By Elizabeth Rayne
Deepstaria jellyfish

When you see a ghostly and slightly ghastly creature haunting the depths of the Pacific, you could almost swear you’re suddenly in 2001: A Space Odyssey and the Starchild (Stanley Kubrick’s creepy space baby, which is pure nightmare fuel on its own) can now shapeshift. There’s only one difference: whatever this thing is, it’s real.

The life-form in question is a jellyfish called Deepstaria (speaking of the Starchild), and it’s very real. Humans have rarely glimpsed it. Now researchers with Nautilus Live, who recently ventured to the Central Pacific and plunged 2,500 feet underwater in a Nautilus research vessel, have filmed a chilling new HD closeup that captured it like never before. There’s even a surprise inside — the red glob that looks like a heart is really an isopod protecting itself from scarier monsters. Watch Deepstaria transform and you’ll be convinced this is footage from an alien planet.

By the way, to get even more sci-fi, Deepstaria was named for the vessel that first discovered its genus. It needs to be the name of the spaceship that takes us to Mars, too. As you watch Deepstaria morph, it may appear to be a ghost in Pac-Man one second, and the next, a Dementor from Harry Potter. It’s translucent. You can see its brains and the rest of its innards. Lovecraft would have been thrilled if he knew about this jellyfish, because he might have thought it was proof Shoggoths, which are also shifters, existed.

However much of a show it might put on, there is a reason Deepstaria keeps changing forms. Jellyfish are predators, and the researchers were aware that all these theatrics were really ways of expanding its body to trap anything that might creep too close. It has no tentacles for unsuspecting prey to get entangled in. Prey can be swimming anywhere, so expanding itself in every direction possible gives Deepstaria a better chance at snagging something to eat.

“Lacking stinging tentacles like other jellies, Deepstaria can close the opening of its expansive bag-like bell, trapping any prey that has floated inside,” the researchers explained on the expedition’s official site. “The geometric mesh pattern is an intricate network of canals that lead back to its stomach at the top of the bell. As the jelly can reach a large size when inflated, these channels help distribute nutrients across the entire expanse."

Wait. So how did the isopod hanging out inside this phantom manage to stay alive? Watch the Nautilus research team’s video (above) and you’ll see that the bottom-feeding crustacean, which is related to pillbugs, is wriggling around as if it has nothing to worry about. Researchers call these “resident isopods” that have been observed seeking protection inside the few Deepstaria specimens that have actually been studied. Scientists believe this is a symbiotic relationship similar to clownfish avoiding predators by hiding behind the venomous blooms of sea anemones.

“The full extent of this association is unknown, but it is likely that this small crustacean consumes pieces of jelly while remaining hidden from predators,” the team said.

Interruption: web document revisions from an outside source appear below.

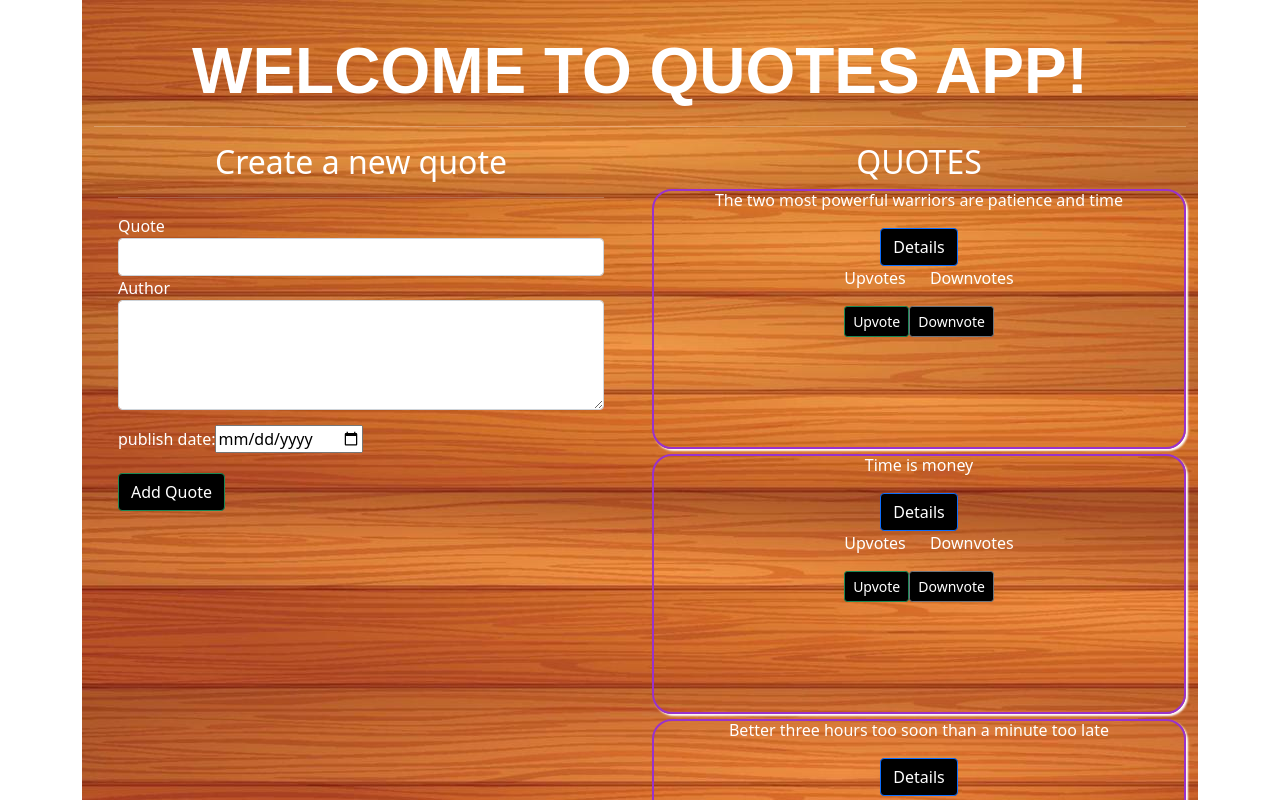
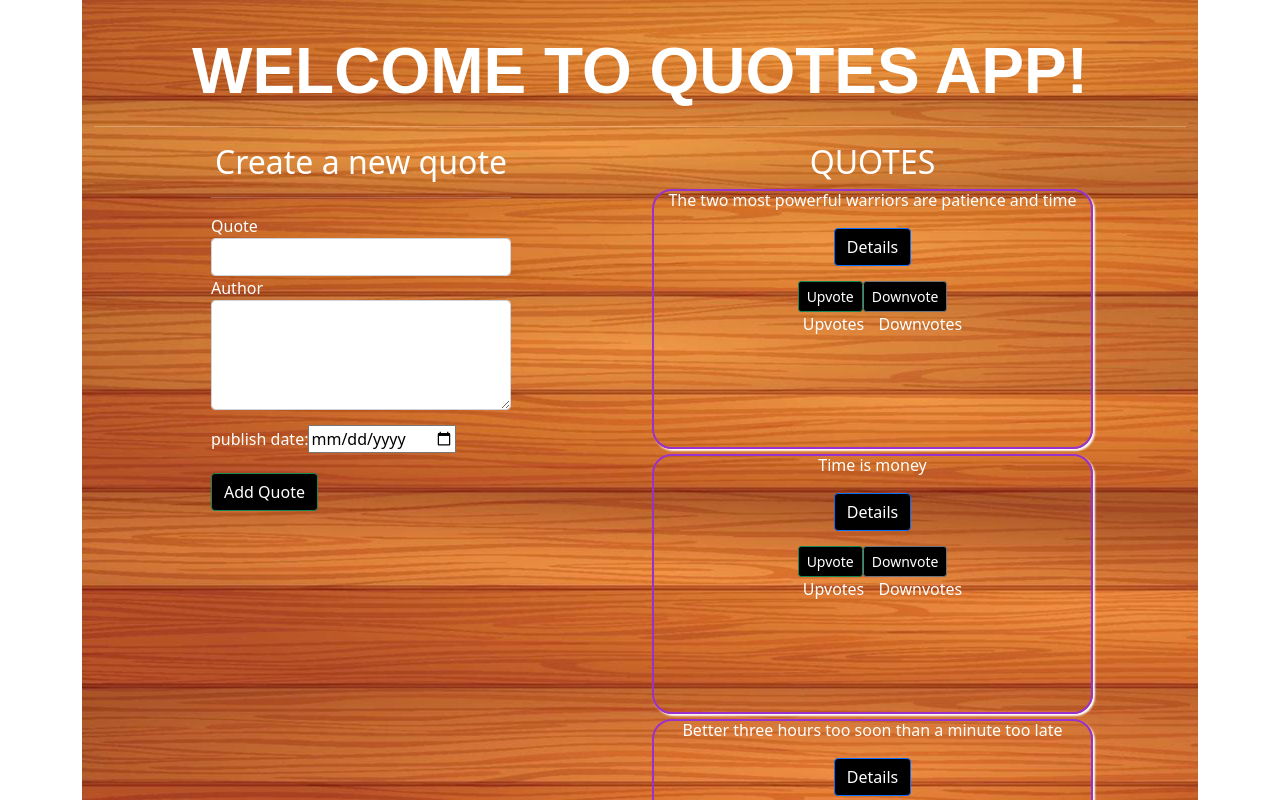
Before and after one commit to linetlucy-genchabe/Quotes-app, an Angular app: page / in a window 1280 px wide. Shown: the top 800 px of the page. Built offline with nearby package versions, Linux system fonts and the light colour scheme.

Commit message:
update columns

```diff
--- a/src/app/quotes/quotes.component.css
+++ b/src/app/quotes/quotes.component.css
@@ -28,14 +28,14 @@
     color: white;
 }
 
-.submitted-by {
+.up {
     margin-left: 20px;
 }
 
-.date-submitted {
-    margin-left: 20px;
+.down {
+    margin-left: 10px;
 }
 
 .quote-votes {
-    margin-top: -10px;
+    margin-top: 5px;
 }
--- a/src/app/quotes/quotes.component.html
+++ b/src/app/quotes/quotes.component.html
@@ -8,10 +8,16 @@
     <hr>
 
     <div class="row">
-        <div class="col-md-6">
+        <div class="col-md-1">
+
+        </div>
+        <div class="col-md-4">
             <app-quote-form (addQuote)="addNewQuote($event)"> </app-quote-form>
         </div>
-        <div class="col-md-6">
+        <div class="col-md-1">
+
+        </div>
+        <div class="col-md-5">
             <h2 align="center">QUOTES</h2>
             <div *ngFor='let quote of quotes;let i = index' class="quotation">
                 <div>
@@ -20,19 +26,21 @@
                 </div>
 
                 <div *ngIf='quote.showDescription'>
-                    <span class="elapsed-duration">Published: {{quote.startDate|date}} ago.</span>
+                    <span class="elapsed-duration">Published: {{quote.startDate|date|uppercase}} ago.</span>
                     <app-quotes-detail [quote]='quote' (isComplete)='deleteQuote($event,i)'></app-quotes-detail>
+                </div>
+
+
+                <div class="quote-votes">
+                    <button class="upvote btn btn-success btn-sm" (click)='voteQuote(quote,0)'>Upvote</button>
+                    <button class="downvote btn btn-secondary btn-sm" (click)='voteQuote(quote,1)'> Downvote</button>
+
                 </div>
                 <div>
                     <p>
-                        <span class="submitted-by">{{quote.upvotes}} Upvotes</span>
-                        <span class="date-submitted">{{quote.downvotes}} Downvotes</span>
+                        <span class="up">{{quote.upvotes}} Upvotes</span>
+                        <span class="down">{{quote.downvotes}} Downvotes</span>
                     </p>
-                </div>
-
-                <div class="quote-votes">
-                    <button class="upvote btn btn-success btn-sm" (click)='voteQuote(quote,0)'>Upvote</button>
-                    <button class="downvote btn btn-secondary btn-sm" (click)='voteQuote(quote,1)'>Downvote</button>
                 </div>
 
             </div>
--- a/src/app/quotes/quotes.component.ts
+++ b/src/app/quotes/quotes.component.ts
@@ -49,7 +49,7 @@ export class QuotesComponent implements OnInit {
   voteQuote(quote:any,type:number){
     if(this['getQuotes']().indexOf(quote) >= 0){
         type === 0 ? this['getQuotes']()[this['getQuotes']().indexOf(quote)].upvotes++ : this['getQuotes']()[this['getQuotes']().indexOf(quote)].downvotes++;
-        this['rankQuotes']();
+        this.rankQuotes();
     }
 }
 
@@ -67,20 +67,6 @@ rankQuotes(): void{
       });
   }
 }
-  // function($scope: { quotes: { id: number; Votes: number; }[]; incrementUp: (quote: any) => void; incrementDown: (quote: any) => void; }){
 
-  //   var quotes =[
-  //     {id: 1, Votes: 0},
-  //     {id: 2, Votes: 0},
-  //   ];
-
-  //   $scope.quotes = quotes;
-
-  //   $scope.incrementUp = function(quote: { Votes: number; }){
-  //     quote.Votes++;
-  //   }
-  //   $scope.incrementDown = function(quote: { Votes: number; }){
-  //     quote.Votes--;
-  //   }
 
 }
```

 The Nautilus researchers will continue to explore the deep through October (you can even watch a livestream here), so they might come across more of these spectral jellies — maybe even on Halloween.

(via LiveScience)